Wednesday, June 17, 2009
To quote the esteemed Rev. Jeremiah Wright, the chickens that were hatched in the stimulus package are coming home to roost in the healthcare proposal. The budget deficit Obama racked up paying for the massive federal spending passed in January is now having a real economic and political impact, which is forcing the president and his congressional allies into hard choices as they face his healthcare legislation.
Of course, the prudent thing to do is postpone healthcare changes until the economy generates some revenues and trims the deficit. But the socialist in the White House can't do that. He's got to strike while his congressional majority is hot. So he is forcing his administration and his party to choose among unpalatable choices to finance his program. His demand may be a bridge too far, endangering his popularity with the American people.
First of all, the very fact of a focus on healthcare reform inevitably stirs discussion of the deficit. Americans are allergic to deficit spending and worry the more the deficit grows. As interest rates rise and the government finds it more and more difficult to borrow enough to cover Obama's massive spending, the economy is likely to show the negative effects. It is a matter of a few months, certainly no more, before voters start to realize that it is the deficit, not the pre-existing conditions Obama inherited, which is causing the prolongation of the recession. Already the jump in mortgage rates has slowed the refinancing, which was the only aspect of the Obama economic program that was working well.
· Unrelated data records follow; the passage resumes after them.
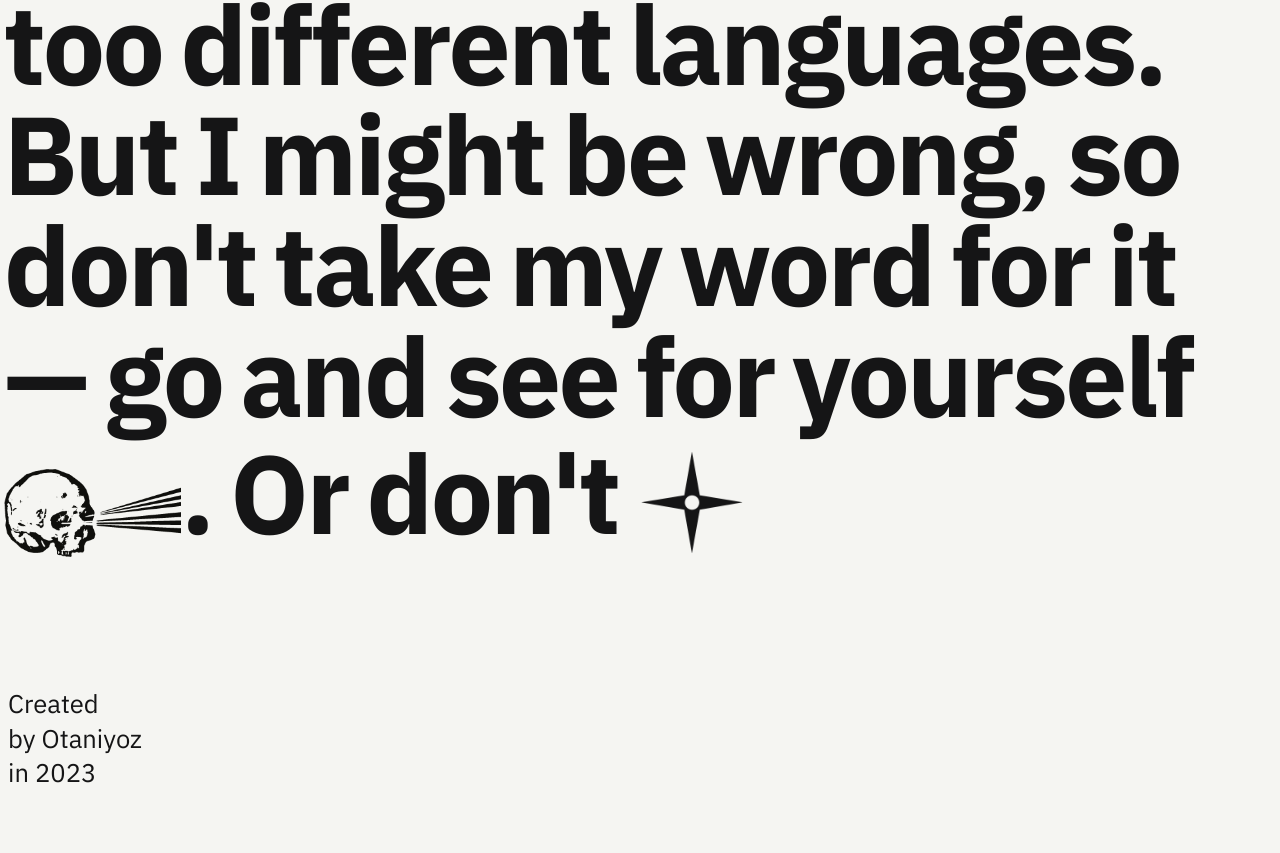
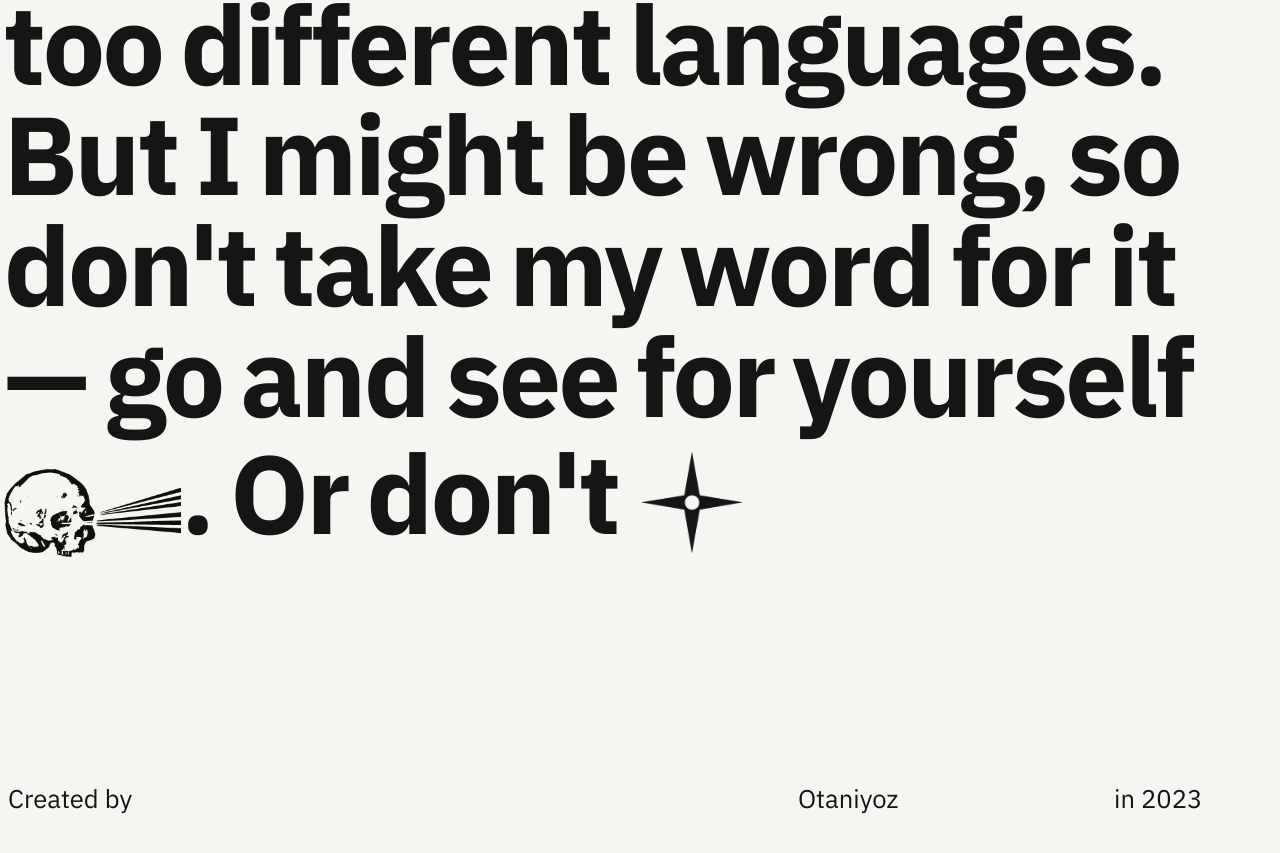
Before and after one commit to otaniyoz/web, a SvelteKit app: page / in a window 1280 px wide. Shown: the part 814-1667 px from the top of the page. Built offline with nearby package versions, Linux system fonts and the light colour scheme.

Commit message:
after laughter come

```diff
--- a/src/routes/+layout.svelte
+++ b/src/routes/+layout.svelte
@@ -36,7 +36,9 @@
   <slot />
 </main>
 <footer>
-  <p>{typographString("Created by Otaniyoz in 2023")}</p>
+  <p class="grid-col13 grid-row34">Created by</p>
+  <p class="second grid-row34">Otaniyoz</p>
+  <p class="third grid-row34">in 2023</p>
 </footer>
 
 <style>
@@ -69,6 +71,7 @@
     display: grid;
     margin-top: var(--gap-xxlarge);
     grid-template-columns: repeat(8, 1fr);
+    grid-template-rows: repeat(3, 1fr);
     padding: var(--gap-xlarge) var(--gap-small);
   }
 
--- a/src/styles/app.css
+++ b/src/styles/app.css
@@ -78,24 +78,36 @@ img {
   grid-template-columns: repeat(3, 1fr);
 }
 
+.grid-row12 {
+  grid-row: 1 / 2;
+}
+
+.grid-row23 {
+  grid-row: 2 / 3;
+}
+
+.grid-row34 {
+  grid-row: 3 / 4;
+}
+
 .grid-col-all {
   grid-column: 1 / -1;
 }
 
 .grid-col14 {
-  grid-column: 1 / span 4;
+  grid-column: 1 / 4;
 }
 
 .grid-col13 {
-  grid-column: 1 / span 3;
+  grid-column: 1 / 3;
 }
 
 .grid-col12 {
-  grid-column: 1 / span 2;
+  grid-column: 1 / 2;
 }
 
 .grid-col48 {
-  grid-column: 4 / span 4;
+  grid-column: 4 / 8;
 }
 
 .grid-col45 {
```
But the foreign and domestic focus on the deficit has a harsher political impact: It forces the Democrats to come up with money to fund healthcare reform. In other words, it makes them raise taxes. The Democratic Party is good at fooling itself that tax increases don't matter and are politically palatable, but they do and they are not.
The massive spending healthcare will require dwarfs the capacity for the rich alone to pay the bill, no matter how confiscatory Obama chooses to become. Only broader taxes will do the job. Obama faces two practical choices: a value added tax or taxing health insurance benefits.
The political harm either way will be enormous. Not only will Obama be breaking his pledge not to tax the middle class, but he will be doing so in a particularly pernicious way. If Obama opts for the value added tax (VAT), Democrats will hope to cloak the increase in the price of the product. They reason that the consumer won't know how much the tax is since it will be added on throughout the sale and resale of the product rather than at the cash register at the end, as the sales tax is. But it will work the other way. As inflation sets in, triggered by Obama's deficit spending, consumers will blame the whole thing on Obama. His VAT will be much magnified in the voters' minds to include all of the inflation going on. Just as voters blamed Clinton's gas tax increase of five cents in 1993 for the entire run-up in gasoline prices at the pump, so they will place all the blame for inflation on Obama's VAT.
Or Obama could tax healthcare benefits, a direct reversal of his campaign pledge. He would be adopting a policy for which he overtly and loudly criticized McCain. And his popularity will wilt as taxpayers suddenly have to add onto their tax liability the money their employer has always paid for their health insurance. Obama will probably have his own separate line on the 1040 and even on the short form for his new tax. That's not the way to stay popular.
Obama's only good option is not to move so quickly on healthcare reform, to give himself some wiggle room. But as the song says, "we're knee deep in the big muddy but the damn fool says to push on!"
COPYRIGHT EILEEN MCGANN AND DICK MORRIS 2009.
Views expressed in this column are those of the author, not those of Rasmussen Reports.
See Other Commentary by Dick Morris
Rasmussen Reports is a media company specializing in the collection, publication and distribution of public opinion information.
We conduct public opinion polls on a variety of topics to inform our audience on events in the news and other topics of interest. To ensure editorial control and independence, we pay for the polls ourselves and generate revenue through the sale of subscriptions, sponsorships, and advertising. Nightly polling on politics, business and lifestyle topics provides the content to update the Rasmussen Reports web site many times each day. If it's in the news, it's in our polls. Additionally, the data drives a daily update newsletter and various media outlets across the country.
Some information, including the Rasmussen Reports daily Presidential Tracking Poll and commentaries are available for free to the general public. Subscriptions are available for $4.95 a month or 34.95 a year that provide subscribers with exclusive access to more than 20 stories per week on upcoming elections, consumer confidence, and issues that affect us all. For those who are really into the numbers, Platinum Members can review demographic crosstabs and a full history of our data.
To learn more about our methodology, click here.